A host environment provides its own objects and functions in addition to the language core. Web browsers give a means to control web pages. Node.js provides server-side features, and so on.
There’s a “root” object called
window. It has two roles:
- Second, it represents the “browser window” and provides methods to control it.
For instance, we can use it as a global object:
And we can use it as a browser window, to show the window height:
There are more window-specific methods and properties, which we’ll cover later.
DOM (Document Object Model)
The Document Object Model, or DOM for short, represents all page content as objects that can be modified.
document object is the main “entry point” to the page. We can change or create anything on the page using it.
Here, we used
document.body.style, but there’s much, much more. Properties and methods are described in the specification: DOM Living Standard.
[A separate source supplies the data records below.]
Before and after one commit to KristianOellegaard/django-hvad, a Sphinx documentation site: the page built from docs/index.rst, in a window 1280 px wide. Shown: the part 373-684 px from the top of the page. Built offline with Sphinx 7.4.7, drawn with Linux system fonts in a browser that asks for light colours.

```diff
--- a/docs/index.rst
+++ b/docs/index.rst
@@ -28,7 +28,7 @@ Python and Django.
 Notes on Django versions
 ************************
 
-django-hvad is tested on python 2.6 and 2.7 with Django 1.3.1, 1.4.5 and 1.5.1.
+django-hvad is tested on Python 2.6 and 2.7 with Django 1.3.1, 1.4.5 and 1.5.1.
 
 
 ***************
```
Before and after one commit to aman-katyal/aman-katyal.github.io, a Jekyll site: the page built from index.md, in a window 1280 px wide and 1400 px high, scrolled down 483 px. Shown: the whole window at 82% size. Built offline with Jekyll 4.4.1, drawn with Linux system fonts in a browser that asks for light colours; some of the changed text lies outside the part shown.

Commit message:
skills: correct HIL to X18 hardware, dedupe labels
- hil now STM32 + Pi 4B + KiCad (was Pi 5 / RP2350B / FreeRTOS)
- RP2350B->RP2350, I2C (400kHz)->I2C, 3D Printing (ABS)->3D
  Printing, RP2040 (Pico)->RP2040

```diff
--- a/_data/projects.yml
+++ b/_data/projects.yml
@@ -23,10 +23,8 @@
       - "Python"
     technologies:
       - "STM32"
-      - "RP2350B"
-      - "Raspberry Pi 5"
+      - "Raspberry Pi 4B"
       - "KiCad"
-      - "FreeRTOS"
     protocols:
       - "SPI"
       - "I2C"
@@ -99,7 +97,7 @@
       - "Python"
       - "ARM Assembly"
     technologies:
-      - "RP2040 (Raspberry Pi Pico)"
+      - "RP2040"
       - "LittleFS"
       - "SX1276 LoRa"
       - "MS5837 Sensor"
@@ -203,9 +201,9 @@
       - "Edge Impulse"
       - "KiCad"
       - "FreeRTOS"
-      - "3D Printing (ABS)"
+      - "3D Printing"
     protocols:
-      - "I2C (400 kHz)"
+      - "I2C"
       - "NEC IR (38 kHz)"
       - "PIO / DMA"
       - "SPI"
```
The DOM specification explains the structure of a document and provides objects to manipulate it. There are non-browser instruments that use DOM too.
For instance, server-side scripts that download HTML pages and process them can also use the DOM. They may support only a part of the specification though.
There’s also a separate specification, CSS Object Model (CSSOM) for CSS rules and stylesheets, that explains how they are represented as objects, and how to read and write them.
BOM (Browser Object Model)
The Browser Object Model (BOM) represents additional objects provided by the browser (host environment) for working with everything except the document.
- The navigator object provides background information about the browser and the operating system. There are many properties, but the two most widely known are:
navigator.userAgent– about the current browser, and
navigator.platform– about the platform (can help to differentiate between Windows/Linux/Mac etc).
- The location object allows us to read the current URL and can redirect the browser to a new one.
Here’s how we can use the
alert/confirm/prompt are also a part of the BOM: they are not directly related to the document, but represent pure browser methods for communicating with the user.
The BOM is a part of the general HTML specification.
Yes, you heard that right. The HTML spec at https://html.spec.whatwg.org is not only about the “HTML language” (tags, attributes), but also covers a bunch of objects, methods, and browser-specific DOM extensions. That’s “HTML in broad terms”. Also, some parts have additional specs listed at https://spec.whatwg.org.
Talking about standards, we have:
- DOM specification
- Describes the document structure, manipulations, and events, see https://dom.spec.whatwg.org.
- CSSOM specification
- Describes stylesheets and style rules, manipulations with them, and their binding to documents, see https://www.w3.org/TR/cssom-1/.
- HTML specification
- Describes the HTML language (e.g. tags) and also the BOM (browser object model) – various browser functions:
locationand so on, see https://html.spec.whatwg.org. It takes the DOM specification and extends it with many additional properties and methods.
Additionally, some classes are described separately at https://spec.whatwg.org/.
Please note these links, as there’s so much to learn that it’s impossible to cover everything and remember it all.
When you’d like to read about a property or a method, the Mozilla manual at https://developer.mozilla.org/en-US/ is also a nice resource, but the corresponding spec may be better: it’s more complex and longer to read, but will make your fundamental knowledge sound and complete.
To find something, it’s often convenient to use an internet search “WHATWG [term]” or “MDN [term]”, e.g https://google.com?q=whatwg+localstorage, https://google.com?q=mdn+localstorage.
Now, we’ll get down to learning the DOM, because the document plays the central role in the UI.
<code>tag, for several lines – wrap them in
<pre>tag, for more than 10 lines – use a sandbox (plnkr, jsbin, codepen…)